What helps? Listen carefully for demands for independence and facilitate it where it is possible, teaching safety and good sense along the way. Let the baby feed him or herself finger food, let the toddler cut the banana with a blunt knife, let the Six year old attempt the difficult task after you have broken it into manageable bits, let the eleven year old have time shopping with his/her friends in the mall within agreed safety strategies. Use the demands for independence to remind you that it may be time to hand over a little more responsibility for themselves to the children. Bit by bit they become autonomous individuals, within the wisdom and support you offer.
Other sources of trouble
Jealousy & Competition
When attention is put on others, like siblings, especially new babies, or when they compare themselves with others or how others are treated, children can fear loss of power, or inadequacy, even abandonment.
What helps?
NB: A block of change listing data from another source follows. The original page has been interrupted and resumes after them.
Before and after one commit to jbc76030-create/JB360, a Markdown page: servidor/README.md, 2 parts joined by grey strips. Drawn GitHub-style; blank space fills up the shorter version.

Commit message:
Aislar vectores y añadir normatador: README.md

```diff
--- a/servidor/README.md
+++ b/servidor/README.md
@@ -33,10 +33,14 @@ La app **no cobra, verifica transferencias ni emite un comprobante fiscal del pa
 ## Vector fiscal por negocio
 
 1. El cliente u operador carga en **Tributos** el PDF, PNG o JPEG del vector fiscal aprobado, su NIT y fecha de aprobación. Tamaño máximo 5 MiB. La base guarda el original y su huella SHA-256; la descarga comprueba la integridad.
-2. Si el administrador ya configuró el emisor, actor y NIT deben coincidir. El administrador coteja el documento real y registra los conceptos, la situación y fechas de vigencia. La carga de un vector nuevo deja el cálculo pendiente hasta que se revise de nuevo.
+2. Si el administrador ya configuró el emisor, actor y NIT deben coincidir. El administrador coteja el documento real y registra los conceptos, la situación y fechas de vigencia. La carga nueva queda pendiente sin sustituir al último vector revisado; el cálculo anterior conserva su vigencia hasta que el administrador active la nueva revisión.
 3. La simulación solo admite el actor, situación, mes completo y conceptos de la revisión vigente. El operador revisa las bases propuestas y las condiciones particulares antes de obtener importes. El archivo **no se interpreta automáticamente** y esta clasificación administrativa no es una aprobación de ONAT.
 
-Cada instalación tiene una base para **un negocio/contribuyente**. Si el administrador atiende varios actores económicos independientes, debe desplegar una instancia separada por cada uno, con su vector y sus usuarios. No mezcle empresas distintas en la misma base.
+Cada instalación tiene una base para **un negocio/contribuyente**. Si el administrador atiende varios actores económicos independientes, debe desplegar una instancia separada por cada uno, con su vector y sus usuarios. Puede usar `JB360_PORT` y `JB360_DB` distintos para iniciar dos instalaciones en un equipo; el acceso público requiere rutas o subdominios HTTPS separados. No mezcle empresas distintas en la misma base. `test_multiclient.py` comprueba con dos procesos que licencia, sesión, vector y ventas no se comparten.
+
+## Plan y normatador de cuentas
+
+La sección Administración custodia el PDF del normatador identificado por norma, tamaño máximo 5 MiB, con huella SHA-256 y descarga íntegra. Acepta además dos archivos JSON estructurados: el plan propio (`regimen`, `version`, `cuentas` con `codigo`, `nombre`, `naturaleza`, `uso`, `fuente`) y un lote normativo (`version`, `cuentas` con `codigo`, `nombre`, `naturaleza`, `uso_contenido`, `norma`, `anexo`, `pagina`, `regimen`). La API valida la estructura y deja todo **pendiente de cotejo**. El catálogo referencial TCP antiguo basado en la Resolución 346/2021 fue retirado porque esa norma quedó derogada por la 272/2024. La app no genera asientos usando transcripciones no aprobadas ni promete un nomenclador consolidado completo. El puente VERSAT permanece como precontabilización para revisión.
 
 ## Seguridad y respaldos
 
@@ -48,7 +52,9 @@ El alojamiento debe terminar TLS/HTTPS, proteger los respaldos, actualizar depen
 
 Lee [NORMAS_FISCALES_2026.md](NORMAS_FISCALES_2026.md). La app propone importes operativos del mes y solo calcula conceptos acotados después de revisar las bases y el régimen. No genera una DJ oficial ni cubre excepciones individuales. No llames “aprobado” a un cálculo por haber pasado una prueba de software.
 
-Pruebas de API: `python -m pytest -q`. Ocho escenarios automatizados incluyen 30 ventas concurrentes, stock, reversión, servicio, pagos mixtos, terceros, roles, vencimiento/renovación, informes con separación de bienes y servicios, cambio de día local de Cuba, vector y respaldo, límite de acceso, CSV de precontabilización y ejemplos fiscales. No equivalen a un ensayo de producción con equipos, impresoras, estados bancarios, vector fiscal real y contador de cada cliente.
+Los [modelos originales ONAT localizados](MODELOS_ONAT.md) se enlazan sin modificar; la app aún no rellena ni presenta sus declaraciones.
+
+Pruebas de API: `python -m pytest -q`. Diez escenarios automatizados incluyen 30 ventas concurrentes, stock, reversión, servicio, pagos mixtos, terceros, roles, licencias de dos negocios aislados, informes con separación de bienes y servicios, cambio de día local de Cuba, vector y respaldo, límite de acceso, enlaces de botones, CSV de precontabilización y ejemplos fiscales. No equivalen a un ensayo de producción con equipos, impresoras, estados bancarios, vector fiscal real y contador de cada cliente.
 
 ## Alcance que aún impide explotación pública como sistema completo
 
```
Unconditional love, emphasising the child’s own worth, the special qualities that his or her age brings, of each child having a very special place in this family. Help them to understand each of us is unique, we are not the same as others. We do not treat each person the same—we meet each one’s needs as needs arise, in ways that are right for each person. Sometimes one person gets more of something or time, sometimes another does. We value individual effort over comparative achievements. With new babies, make sure the older children get recognition and perhaps a special present too. Make sure they feel wanted and valued. Let them help you. See also Sibling Rivalry
Children want to feel their own sense of power and competence but in their immaturity they do not always have the ability to succeed or do what they wish. When they fail they can react with frustration. Our role is to get to the source of the frustration and teach them how to achieve what they want eventually, be it in skill development or in a social interaction. Some times their frustration is that we do not understand what they are trying to tell us, verbally or non-verbally..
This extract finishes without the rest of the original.